◆ Given records ◆
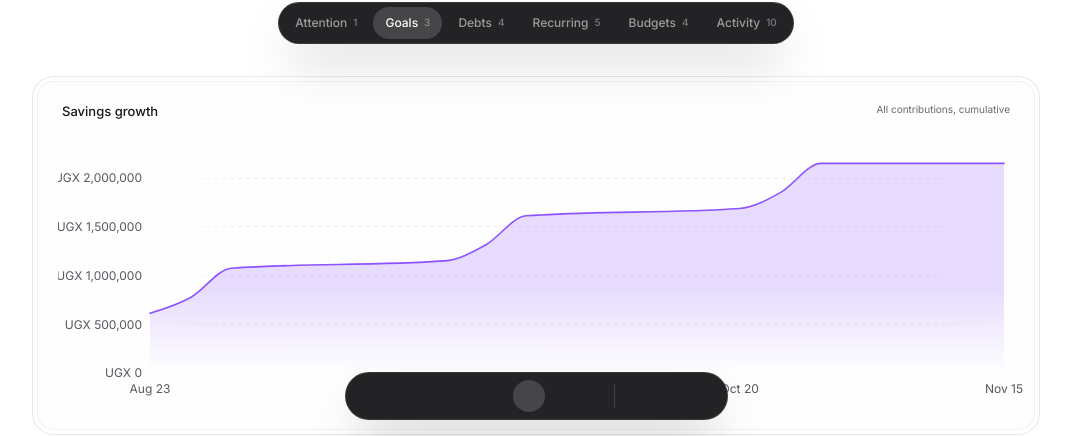
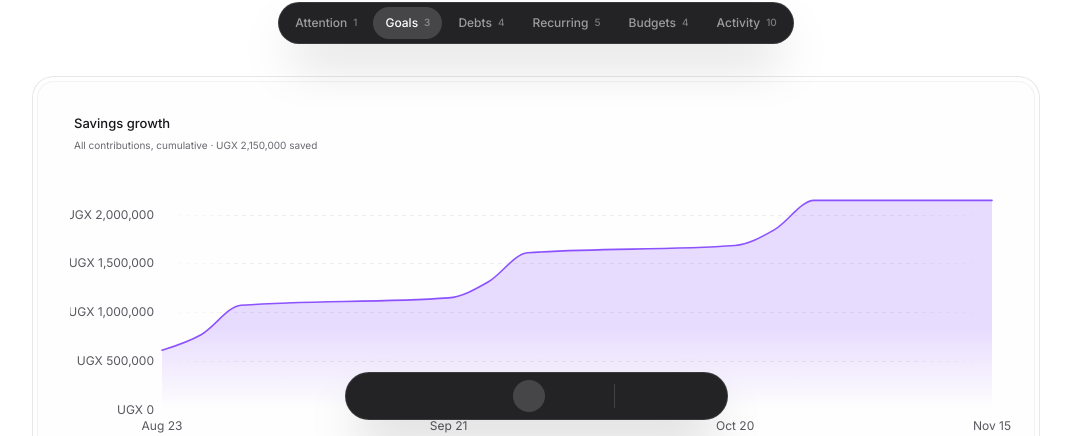
Before and after one commit to DevMubzly/expense-trackr, a Next.js app: page /plan in a window 1280 px wide. Shown: the part 364-800 px from the top of the page, without its empty margins (104-1175 px from the left). Built offline with nearby package versions, Linux system fonts and the light colour scheme; some icons are missing.

Commit message:
Increase plan chart padding and add chart descriptions

```diff
--- a/src/app/plan/page.tsx
+++ b/src/app/plan/page.tsx
@@ -790,7 +790,7 @@ export default function PlanPage() {
       activeSection === "debts" ||
       activeSection === "activity" ? (
         <Panel className={sectionCardClass}>
-          <div className={cn(sectionBodyClass, "p-4 sm:p-5")}>
+          <div className={cn(sectionBodyClass, "p-6 sm:p-8")}>
             <PlanSectionCharts
               section={activeSection}
               goals={goals}
--- a/src/components/plan-section-charts.tsx
+++ b/src/components/plan-section-charts.tsx
@@ -45,9 +45,11 @@ function ChartCard({
   return (
     <div className="flex h-full flex-col">
       {showHeading ? (
-        <div className="mb-2 flex items-start justify-between gap-3 px-1">
+        <div className="mb-3 px-1">
           <p className="text-[13px] font-medium">{title}</p>
-          <p className="text-right text-[10px] text-muted-foreground">{hint}</p>
+          <p className="mt-1 text-[10px] leading-relaxed text-muted-foreground">
+            {hint}
+          </p>
         </div>
       ) : null}
       <div className="min-h-0 flex-1">{children}</div>
@@ -129,8 +131,14 @@ export function PlanSectionCharts({
     return [...points, { date: parseYmd(today), net: current }];
   }, [allActivity, debts, today]);
 
-  const activityDays = useMemo(() => {
-    const start = addDays(parseYmd(today), -13);
+  const goalsTotal = goals.reduce((total, goal) => total + goal.savedUgx, 0);
+  const netDebt = debts.reduce(
+    (total, debt) =>
+      total + (debt.direction === "borrowed" ? debt.balanceUgx : -debt.balanceUgx),
+    0,
+  );
+
+  const activityDays = useMemo(() => {    const start = addDays(parseYmd(today), -13);
     const days = Array.from({ length: 14 }, (_, index) => {
       const date = addDays(start, index);
       return {
@@ -154,7 +162,10 @@ export function PlanSectionCharts({
 
   if (section === "goals") {
     return (
-      <ChartCard title="Savings growth" hint="All contributions, cumulative">
+      <ChartCard
+        title="Savings growth"
+        hint={`All contributions, cumulative · ${display.formatMoney(goalsTotal)} saved`}
+      >
         <AreaChart
           data={goalTrend}
           style={{ height: 280 }}
@@ -187,7 +198,10 @@ export function PlanSectionCharts({
 
   if (section === "debts") {
     return (
-      <ChartCard title="Net debt" hint="Borrowed minus lent over time">
+      <ChartCard
+        title="Net debt"
+        hint={`Borrowed minus lent over time · ${display.formatMoney(netDebt)} net`}
+      >
         <AreaChart
           data={debtTrend}
           style={{ height: 280 }}
```
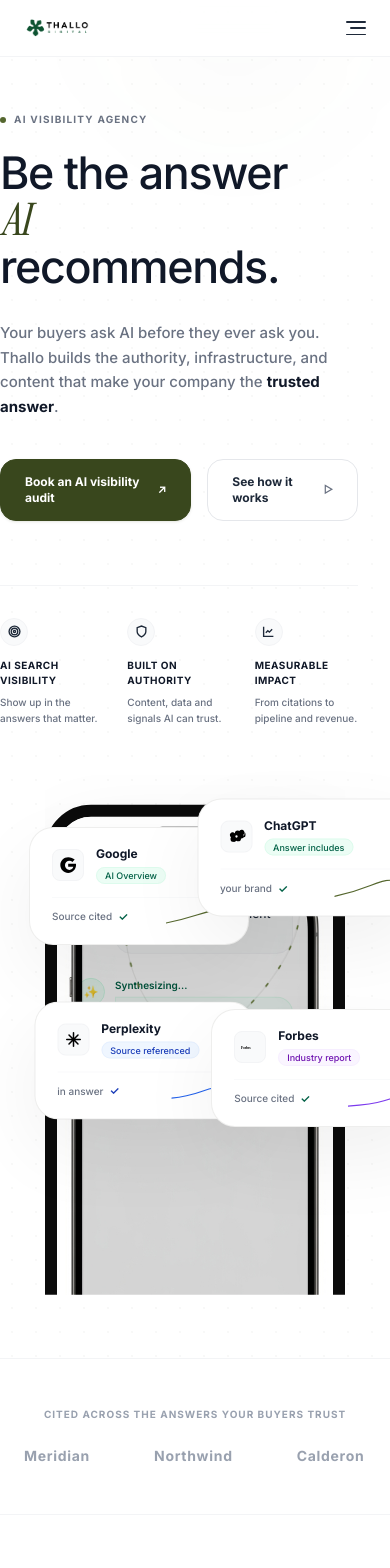
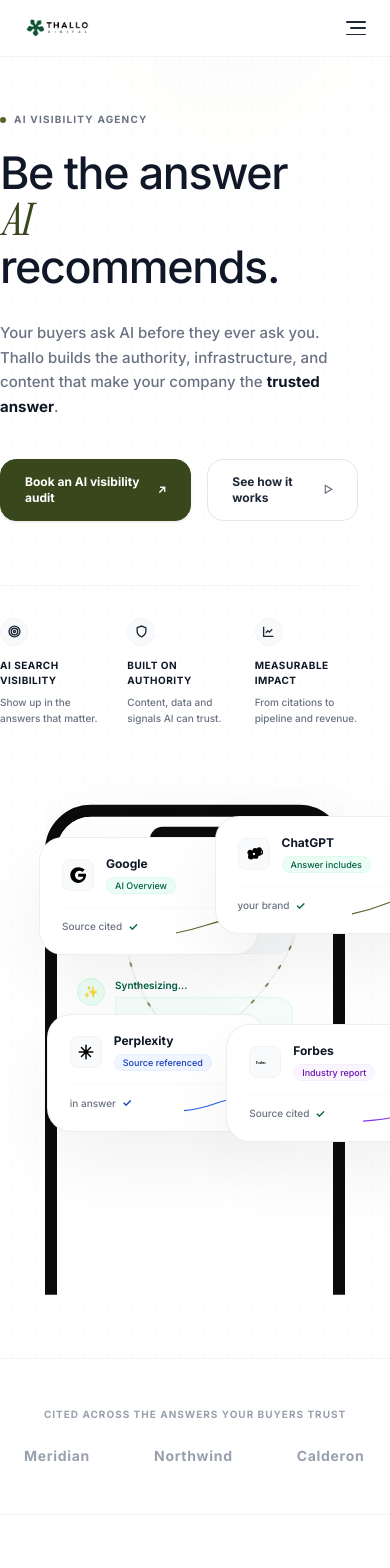
Before and after one commit to theo272004/thallo-digital, a Next.js app: page / in a window 390 px wide. Shown: the top 1568 px of the page. Built offline with nearby package versions, Linux system fonts and the light colour scheme.

Commit message:
fix: resolve nested phone frame visual bug, decouple scroll progress from autoplay simulation state to prevent loop freezes, and protect GSAP registrations from server-side rendering crashes

```diff
--- a/src/components/Hero/HeroAnimations.ts
+++ b/src/components/Hero/HeroAnimations.ts
@@ -1,13 +1,14 @@
 import { gsap } from 'gsap';
 import { ScrollTrigger } from 'gsap/ScrollTrigger';
 
-gsap.registerPlugin(ScrollTrigger);
+if (typeof window !== 'undefined') {
+  gsap.registerPlugin(ScrollTrigger);
+}
 
 export function initHeroAnimations(
   container: HTMLElement,
   phone: HTMLElement,
-  cards: HTMLElement[],
-  onScrollStep: (step: number) => void
+  cards: HTMLElement[]
 ) {
   // 1. Phone rising translation on scroll
   gsap.to(phone, {
@@ -37,19 +38,6 @@ export function initHeroAnimations(
       });
     }
   });
-
-  // 3. ScrollTrigger to update simulation steps based on scroll progress
-  ScrollTrigger.create({
-    trigger: container,
-    start: 'top top',
-    end: 'bottom 40%',
-    scrub: true,
-    onUpdate: (self) => {
-      // Map progress (0 to 1) to step index (1 to 6)
-      const currentStep = Math.min(Math.floor(self.progress * 6) + 1, 6);
-      onScrollStep(currentStep);
-    }
-  });
 }
 
 // 4. Subtle, slow float animation loop for the phone and cards
--- a/src/components/Hero/HeroPhone.tsx
+++ b/src/components/Hero/HeroPhone.tsx
@@ -11,19 +11,12 @@ export default function HeroPhone({ query, step, answer }: HeroPhoneProps) {
   return (
     <div className="phone-crop-container relative flex items-start justify-center overflow-hidden w-full h-[540px]">
       <div
-        className="phone-mockup-frame relative w-[300px] h-[640px] bg-white rounded-[44px] shadow-[0_30px_80px_rgba(0,0,0,0.08)] overflow-hidden"
+        className="phone-mockup-frame relative w-[300px] h-[640px] border-[12px] border-[#0c0c0c] bg-white rounded-[44px] shadow-[0_30px_80px_rgba(0,0,0,0.08)] overflow-hidden"
         style={{
           transform: 'translateY(30px)' // Rises up slightly during animations
         }}
       >
         <PhoneConversation query={query} step={step} answer={answer} />
-
-        {/* Realistic iPhone Bezel Image Overlay */}
-        <img
-          src="/thallo-digital/phone-frame.png"
-          alt=""
-          className="absolute inset-0 w-full h-full object-cover pointer-events-none z-30 mix-blend-multiply"
-        />
       </div>
     </div>
   );
--- a/src/components/Hero/index.tsx
+++ b/src/components/Hero/index.tsx
@@ -89,10 +89,7 @@ export default function Hero() {
     const cardElements = Array.from(container.querySelectorAll('.floating-card-wrapper')) as HTMLElement[];
 
     // Initialize ScrollTrigger coordinates
-    initHeroAnimations(container, phoneEl, cardElements, (scrollStep) => {
-      // Allow scroll interaction to override step state
-      setStep((prev) => Math.max(prev, scrollStep));
-    });
+    initHeroAnimations(container, phoneEl, cardElements);
 
     // Start slow yoyo float animation
     playFloatingLoop(phoneEl);
--- a/src/components/HowItWorks.tsx
+++ b/src/components/HowItWorks.tsx
@@ -4,7 +4,9 @@ import React, { useEffect, useRef } from 'react';
 import { gsap } from 'gsap';
 import { ScrollTrigger } from 'gsap/ScrollTrigger';
 
-gsap.registerPlugin(ScrollTrigger);
+if (typeof window !== 'undefined') {
+  gsap.registerPlugin(ScrollTrigger);
+}
 
 export default function HowItWorks() {
   const sectionRef = useRef<HTMLDivElement>(null);
--- a/src/components/ResultsDashboard.tsx
+++ b/src/components/ResultsDashboard.tsx
@@ -4,7 +4,9 @@ import React, { useEffect, useRef } from 'react';
 import { gsap } from 'gsap';
 import { ScrollTrigger } from 'gsap/ScrollTrigger';
 
-gsap.registerPlugin(ScrollTrigger);
+if (typeof window !== 'undefined') {
+  gsap.registerPlugin(ScrollTrigger);
+}
 
 export default function ResultsDashboard() {
   const containerRef = useRef<HTMLDivElement>(null);
--- a/src/components/TheProblem.tsx
+++ b/src/components/TheProblem.tsx
@@ -4,7 +4,9 @@ import React, { useEffect, useRef } from 'react';
 import { gsap } from 'gsap';
 import { ScrollTrigger } from 'gsap/ScrollTrigger';
 
-gsap.registerPlugin(ScrollTrigger);
+if (typeof window !== 'undefined') {
+  gsap.registerPlugin(ScrollTrigger);
+}
 
 export default function TheProblem() {
   const num1Ref = useRef<HTMLDivElement>(null);
```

◆ Problem statement ◆
Give the lines of the entries above exactly as they appear, leaving out each picture.

◆ Task output ◆
Before and after one commit to DevMubzly/expense-trackr, a Next.js app: page /plan in a window 1280 px wide. Shown: the part 364-800 px from the top of the page, without its empty margins (104-1175 px from the left). Built offline with nearby package versions, Linux system fonts and the light colour scheme; some icons are missing.

Commit message:
Increase plan chart padding and add chart descriptions

```diff
--- a/src/app/plan/page.tsx
+++ b/src/app/plan/page.tsx
@@ -790,7 +790,7 @@ export default function PlanPage() {
       activeSection === "debts" ||
       activeSection === "activity" ? (
         <Panel className={sectionCardClass}>
-          <div className={cn(sectionBodyClass, "p-4 sm:p-5")}>
+          <div className={cn(sectionBodyClass, "p-6 sm:p-8")}>
             <PlanSectionCharts
               section={activeSection}
               goals={goals}
--- a/src/components/plan-section-charts.tsx
+++ b/src/components/plan-section-charts.tsx
@@ -45,9 +45,11 @@ function ChartCard({
   return (
     <div className="flex h-full flex-col">
       {showHeading ? (
-        <div className="mb-2 flex items-start justify-between gap-3 px-1">
+        <div className="mb-3 px-1">
           <p className="text-[13px] font-medium">{title}</p>
-          <p className="text-right text-[10px] text-muted-foreground">{hint}</p>
+          <p className="mt-1 text-[10px] leading-relaxed text-muted-foreground">
+            {hint}
+          </p>
         </div>
       ) : null}
       <div className="min-h-0 flex-1">{children}</div>
@@ -129,8 +131,14 @@ export function PlanSectionCharts({
     return [...points, { date: parseYmd(today), net: current }];
   }, [allActivity, debts, today]);
 
-  const activityDays = useMemo(() => {
-    const start = addDays(parseYmd(today), -13);
+  const goalsTotal = goals.reduce((total, goal) => total + goal.savedUgx, 0);
+  const netDebt = debts.reduce(
+    (total, debt) =>
+      total + (debt.direction === "borrowed" ? debt.balanceUgx : -debt.balanceUgx),
+    0,
+  );
+
+  const activityDays = useMemo(() => {    const start = addDays(parseYmd(today), -13);
     const days = Array.from({ length: 14 }, (_, index) => {
       const date = addDays(start, index);
       return {
@@ -154,7 +162,10 @@ export function PlanSectionCharts({
 
   if (section === "goals") {
     return (
-      <ChartCard title="Savings growth" hint="All contributions, cumulative">
+      <ChartCard
+        title="Savings growth"
+        hint={`All contributions, cumulative · ${display.formatMoney(goalsTotal)} saved`}
+      >
         <AreaChart
           data={goalTrend}
           style={{ height: 280 }}
@@ -187,7 +198,10 @@ export function PlanSectionCharts({
 
   if (section === "debts") {
     return (
-      <ChartCard title="Net debt" hint="Borrowed minus lent over time">
+      <ChartCard
+        title="Net debt"
+        hint={`Borrowed minus lent over time · ${display.formatMoney(netDebt)} net`}
+      >
         <AreaChart
           data={debtTrend}
           style={{ height: 280 }}
```
Before and after one commit to theo272004/thallo-digital, a Next.js app: page / in a window 390 px wide. Shown: the top 1568 px of the page. Built offline with nearby package versions, Linux system fonts and the light colour scheme.

Commit message:
fix: resolve nested phone frame visual bug, decouple scroll progress from autoplay simulation state to prevent loop freezes, and protect GSAP registrations from server-side rendering crashes

```diff
--- a/src/components/Hero/HeroAnimations.ts
+++ b/src/components/Hero/HeroAnimations.ts
@@ -1,13 +1,14 @@
 import { gsap } from 'gsap';
 import { ScrollTrigger } from 'gsap/ScrollTrigger';
 
-gsap.registerPlugin(ScrollTrigger);
+if (typeof window !== 'undefined') {
+  gsap.registerPlugin(ScrollTrigger);
+}
 
 export function initHeroAnimations(
   container: HTMLElement,
   phone: HTMLElement,
-  cards: HTMLElement[],
-  onScrollStep: (step: number) => void
+  cards: HTMLElement[]
 ) {
   // 1. Phone rising translation on scroll
   gsap.to(phone, {
@@ -37,19 +38,6 @@ export function initHeroAnimations(
       });
     }
   });
-
-  // 3. ScrollTrigger to update simulation steps based on scroll progress
-  ScrollTrigger.create({
-    trigger: container,
-    start: 'top top',
-    end: 'bottom 40%',
-    scrub: true,
-    onUpdate: (self) => {
-      // Map progress (0 to 1) to step index (1 to 6)
-      const currentStep = Math.min(Math.floor(self.progress * 6) + 1, 6);
-      onScrollStep(currentStep);
-    }
-  });
 }
 
 // 4. Subtle, slow float animation loop for the phone and cards
--- a/src/components/Hero/HeroPhone.tsx
+++ b/src/components/Hero/HeroPhone.tsx
@@ -11,19 +11,12 @@ export default function HeroPhone({ query, step, answer }: HeroPhoneProps) {
   return (
     <div className="phone-crop-container relative flex items-start justify-center overflow-hidden w-full h-[540px]">
       <div
-        className="phone-mockup-frame relative w-[300px] h-[640px] bg-white rounded-[44px] shadow-[0_30px_80px_rgba(0,0,0,0.08)] overflow-hidden"
+        className="phone-mockup-frame relative w-[300px] h-[640px] border-[12px] border-[#0c0c0c] bg-white rounded-[44px] shadow-[0_30px_80px_rgba(0,0,0,0.08)] overflow-hidden"
         style={{
           transform: 'translateY(30px)' // Rises up slightly during animations
         }}
       >
         <PhoneConversation query={query} step={step} answer={answer} />
-
-        {/* Realistic iPhone Bezel Image Overlay */}
-        <img
-          src="/thallo-digital/phone-frame.png"
-          alt=""
-          className="absolute inset-0 w-full h-full object-cover pointer-events-none z-30 mix-blend-multiply"
-        />
       </div>
     </div>
   );
--- a/src/components/Hero/index.tsx
+++ b/src/components/Hero/index.tsx
@@ -89,10 +89,7 @@ export default function Hero() {
     const cardElements = Array.from(container.querySelectorAll('.floating-card-wrapper')) as HTMLElement[];
 
     // Initialize ScrollTrigger coordinates
-    initHeroAnimations(container, phoneEl, cardElements, (scrollStep) => {
-      // Allow scroll interaction to override step state
-      setStep((prev) => Math.max(prev, scrollStep));
-    });
+    initHeroAnimations(container, phoneEl, cardElements);
 
     // Start slow yoyo float animation
     playFloatingLoop(phoneEl);
--- a/src/components/HowItWorks.tsx
+++ b/src/components/HowItWorks.tsx
@@ -4,7 +4,9 @@ import React, { useEffect, useRef } from 'react';
 import { gsap } from 'gsap';
 import { ScrollTrigger } from 'gsap/ScrollTrigger';
 
-gsap.registerPlugin(ScrollTrigger);
+if (typeof window !== 'undefined') {
+  gsap.registerPlugin(ScrollTrigger);
+}
 
 export default function HowItWorks() {
   const sectionRef = useRef<HTMLDivElement>(null);
--- a/src/components/ResultsDashboard.tsx
+++ b/src/components/ResultsDashboard.tsx
@@ -4,7 +4,9 @@ import React, { useEffect, useRef } from 'react';
 import { gsap } from 'gsap';
 import { ScrollTrigger } from 'gsap/ScrollTrigger';
 
-gsap.registerPlugin(ScrollTrigger);
+if (typeof window !== 'undefined') {
+  gsap.registerPlugin(ScrollTrigger);
+}
 
 export default function ResultsDashboard() {
   const containerRef = useRef<HTMLDivElement>(null);
--- a/src/components/TheProblem.tsx
+++ b/src/components/TheProblem.tsx
@@ -4,7 +4,9 @@ import React, { useEffect, useRef } from 'react';
 import { gsap } from 'gsap';
 import { ScrollTrigger } from 'gsap/ScrollTrigger';
 
-gsap.registerPlugin(ScrollTrigger);
+if (typeof window !== 'undefined') {
+  gsap.registerPlugin(ScrollTrigger);
+}
 
 export default function TheProblem() {
   const num1Ref = useRef<HTMLDivElement>(null);
```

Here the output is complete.